Market Value Added (MVA) is the difference between the current market value of a firm and the capital contributed by investors (both bondholders and shareholders). In other words, it is the sum of all capital claims held against the company plus the market value of debt and equity. If MVA is positive, the firm has added value. If it is negative the firm has destroyed value.
MVA is difference between the company’s market value and book value of shares. According to Stern Stewart, if the total market value of a company is more than the amount of capital invested in it, the company has managed to create shareholder value. If the market value is less than the capital invested, the company has destroyed shareholder value
Market Value Added
MVA is derived by deduction the book value of the firm from its market capitalization. The book value of the firm is equity share capital plus reserves and surplus, minus any revaluation reserve and miscellaneous expenses. Market value of the firm can be determined dividing Earning Before Interest and Taxes (EBIT) by weighted average cost of capital.
The market value added (MVA) indicates the shareholders value creation. MVA is determined as difference between the total market value of the company and book value the economic capital, also named invested capital
Market value Added = Market value of the firm – Book value of the firm
The formula for MVA is:
- MVA is market value added
- V is the market value of the firm, including the value of the firm’s equity and debt
- K is the amount invested in the firm
MVA is the present value of a series of EVA values. MVA is economically equivalent to the traditional net present value measure of worth for evaluating an after-tax cash flow profile of a project if the cost of capital is used for discounting.
The higher the MVA, the better it is. A high MVA indicates the company has created substantial wealth for the shareholders. A negative MVA means that the value of the actions and investments of management is less than the value of the capital contributed to the company by the capital markets, meaning wealth or value has been destroyed.

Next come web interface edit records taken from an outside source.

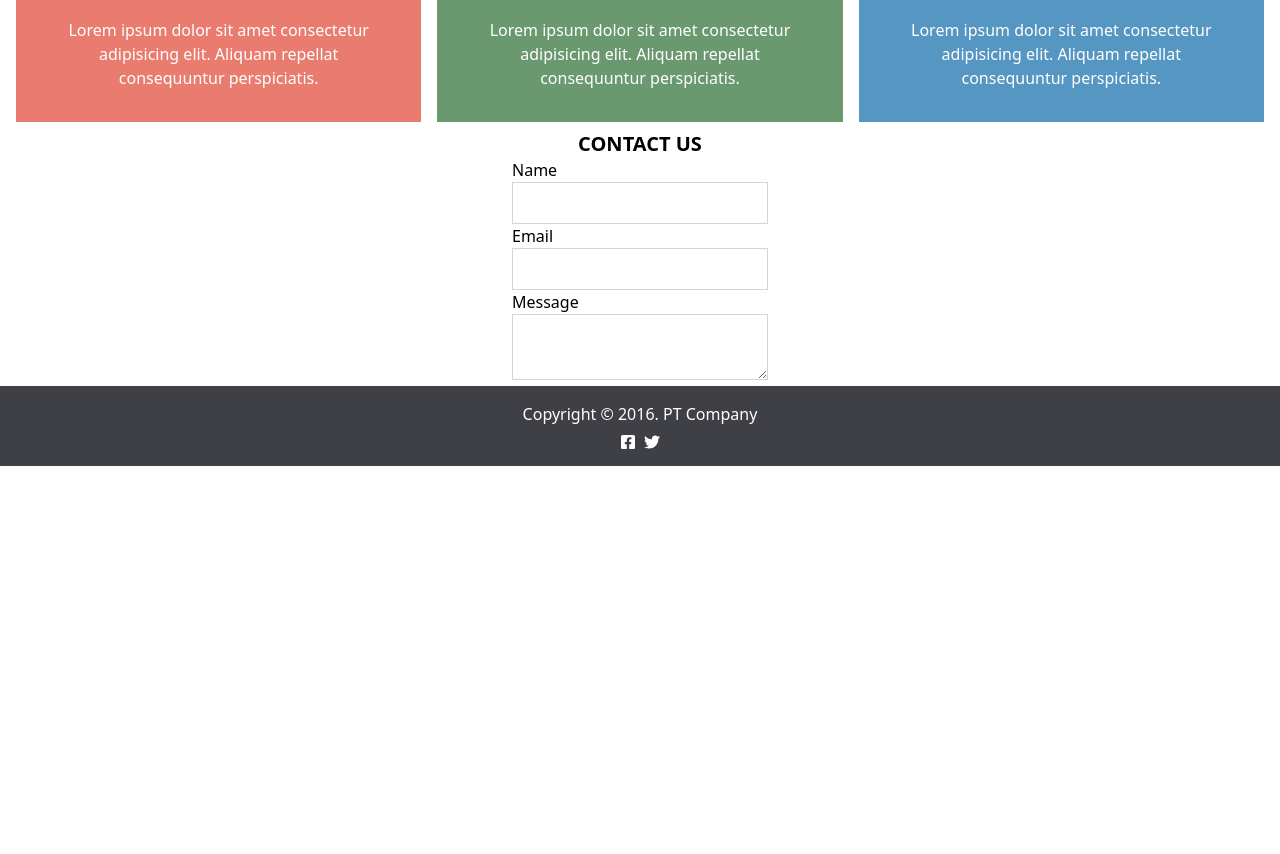
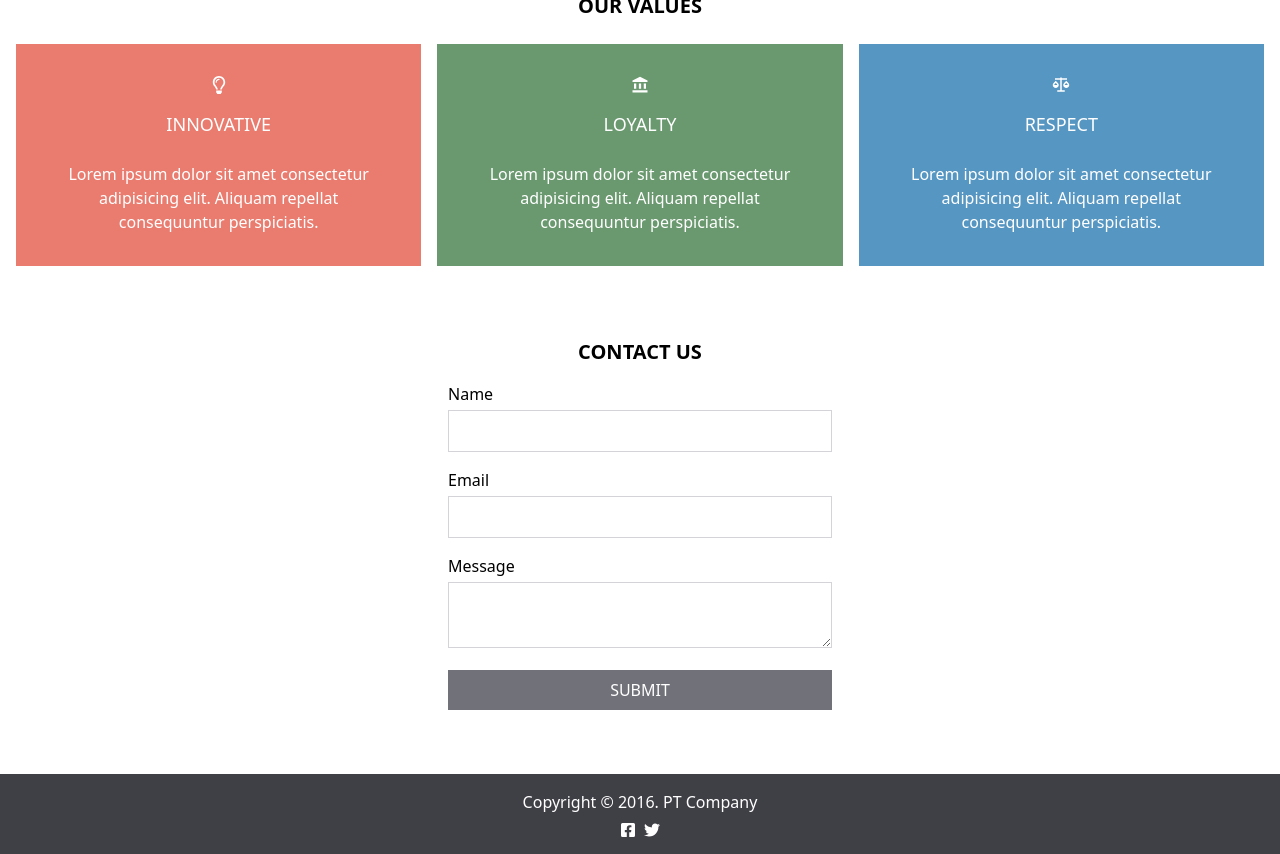
Before and after one commit to naufalkharits/Suitmedia, a React (Create React App) app: page / in a window 1280 px wide. Shown: the part 580-1434 px from the top of the page. Before the commit the page ends 1046 px from the top, so only its background shows below. Built offline with nearby package versions, Linux system fonts and the light colour scheme.

Commit message:
Minor Enhances

```diff
--- a/src/components/ContactUs.jsx
+++ b/src/components/ContactUs.jsx
@@ -18,16 +18,17 @@ const ContactUs = () => {
     })
 
     return (
-        <div>
+        <div className="container mx-auto mt-16 px-4">
             <h2 className="text-center text-xl font-bold">CONTACT US</h2>
-            <form className="flex flex-col items-center" action="">
+            <form className="mx-auto mt-4 w-full space-y-4 sm:w-fit">
                 {/* name input */}
-                <label>
-                    <div>Name</div>
+                <label className="block space-y-1">
+                    <div className="font-medium">Name</div>
                     <input
-                        className="w-64 border border-zinc-300 p-2"
+                        className="w-full border border-zinc-300 p-2 sm:w-96"
+                        type="text"
                         name="name"
-                        type="text"
+                        value={formValue.name}
                         onChange={(e) => {
                             setFormValue({
                                 ...formValue,
@@ -48,12 +49,13 @@ const ContactUs = () => {
                 </label>
 
                 {/* email input */}
-                <label>
-                    <div>Email</div>
+                <label className="block space-y-1">
+                    <div className="font-medium">Email</div>
                     <input
-                        className="w-64 border border-zinc-300 p-2"
+                        className="w-full border border-zinc-300 p-2 sm:w-96"
+                        type="text"
                         name="email"
-                        type="text"
+                        value={formValue.email}
                         onChange={(e) => {
                             setFormValue({
                                 ...formValue,
@@ -74,12 +76,13 @@ const ContactUs = () => {
                 </label>
 
                 {/* message input */}
-                <label>
-                    <div>Message</div>
+                <label className="block space-y-1">
+                    <div className="font-medium">Message</div>
                     <textarea
-                        className="w-64 border border-zinc-300 p-2"
+                        className="w-full border border-zinc-300 p-2 sm:w-96"
+                        type="text"
                         name="message"
-                        type="text"
+                        value={formValue.message}
                         onChange={(e) => {
                             setFormValue({
                                 ...formValue,
@@ -98,6 +101,19 @@ const ContactUs = () => {
                         </div>
                     )}
                 </label>
+                <button
+                    className="w-full bg-suit-blue p-2 text-white disabled:bg-zinc-500"
+                    disabled={
+                        !formValue.name ||
+                        !formValue.email ||
+                        !formValue.message ||
+                        showError.name ||
+                        showError.email ||
+                        showError.message
+                    }
+                >
+                    SUBMIT
+                </button>
             </form>
         </div>
     )
--- a/src/components/Footer.jsx
+++ b/src/components/Footer.jsx
@@ -2,7 +2,7 @@ import { FaFacebookSquare, FaTwitter } from "react-icons/fa"
 
 const Footer = () => {
     return (
-        <footer className="bg-zinc-700">
+        <footer className="mt-16 bg-zinc-700">
             <div className="container mx-auto p-4">
                 <div className="mb-2 text-center font-medium text-white">
                     Copyright © 2016. PT Company
--- a/src/components/Hero.jsx
+++ b/src/components/Hero.jsx
@@ -21,7 +21,7 @@ const Hero = () => {
                     DIGITAL CHEMISTRY
                 </div>
                 <img
-                    className="h-96 w-full object-cover object-center"
+                    className="h-96 w-full object-cover object-center xl:h-[28rem] 2xl:h-[30rem] 3xl:h-[32rem]"
                     src={bg}
                     alt=""
                 />
--- a/src/components/OurValues.jsx
+++ b/src/components/OurValues.jsx
@@ -4,9 +4,9 @@ import { RiScalesFill } from "react-icons/ri"
 
 const OurValues = () => {
     return (
-        <div className="container mx-auto px-2">
+        <div className="container mx-auto mt-16 px-2">
             <h2 className="text-center text-xl font-bold">OUR VALUES</h2>
-            <div className="flex flex-wrap items-center justify-center">
+            <div className="mt-4 flex flex-wrap items-center justify-center">
                 <div className="p-2 md:w-1/3">
                     <div className="bg-suit-red p-8 text-center text-white">
                         <FaRegLightbulb className="mx-auto mb-4 text-lg font-medium" />
--- a/tailwind.config.js
+++ b/tailwind.config.js
@@ -3,6 +3,9 @@ module.exports = {
   content: ["./src/**/*.{js,jsx,ts,tsx}",],
   theme: {
     extend: {
+      screens: {
+        '3xl': '1600px',
+      },
       colors: {
         "suit-red": "#ea7c6f",
         "suit-green": "#6a996f",
```
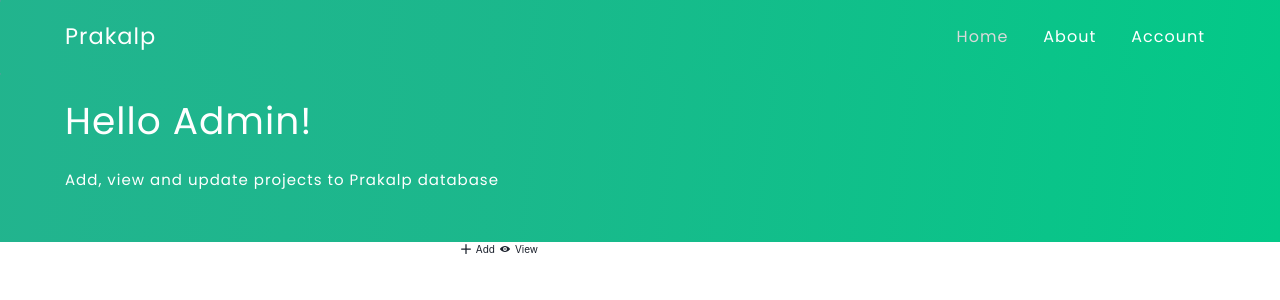
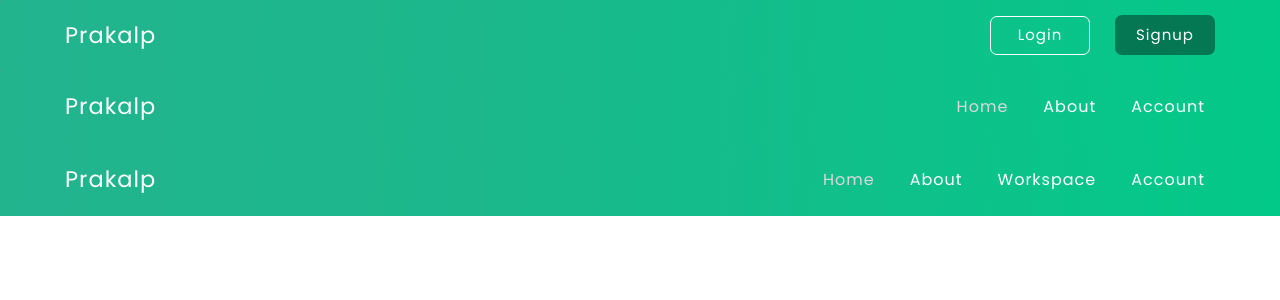
Before and after one commit to aditya-464/Prakalp_SIH_23, a React (Create React App) app in the folder client/: page / in a window 1280 px wide. Shown: the top 300 px of the page. Built offline with nearby package versions, Linux system fonts and the light colour scheme.

Commit message:
update navbar

```diff
--- a/client/src/App.js
+++ b/client/src/App.js
@@ -8,13 +8,13 @@ function App() {
   return (
     <>
       {/* Welcome Navbar */}
-      {/* <Navwelcome /> */}
+      <Navwelcome />
       {/* Admin Navbar */}
       <Adminnav />
-      <Heroadmin/>
-      <Switchbutton/>
+      {/* <Heroadmin/>
+      <Switchbutton/> */}
       {/* User Navbar */}
-      {/* <Usernav/> */}
+      <Usernav/>
     </>
   );
 }
--- a/client/src/components/Welcome/Navwelcome/navwelcome.module.css
+++ b/client/src/components/Welcome/Navwelcome/navwelcome.module.css
@@ -18,7 +18,7 @@
     color: white !important;
 }
 .loginBtn:hover, .signupBtn:hover {
-    background-color: #D9D9D9;
+    background-color: rgba(0, 0, 0, 0.8) !important;
 }
 .btnText {
     font-size: 1.5rem;
```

The aim of the company should be to maximize MVA. The aim should not be to maximize the value of the firm, since this can be easily accomplished by investing ever-increasing amounts of capital.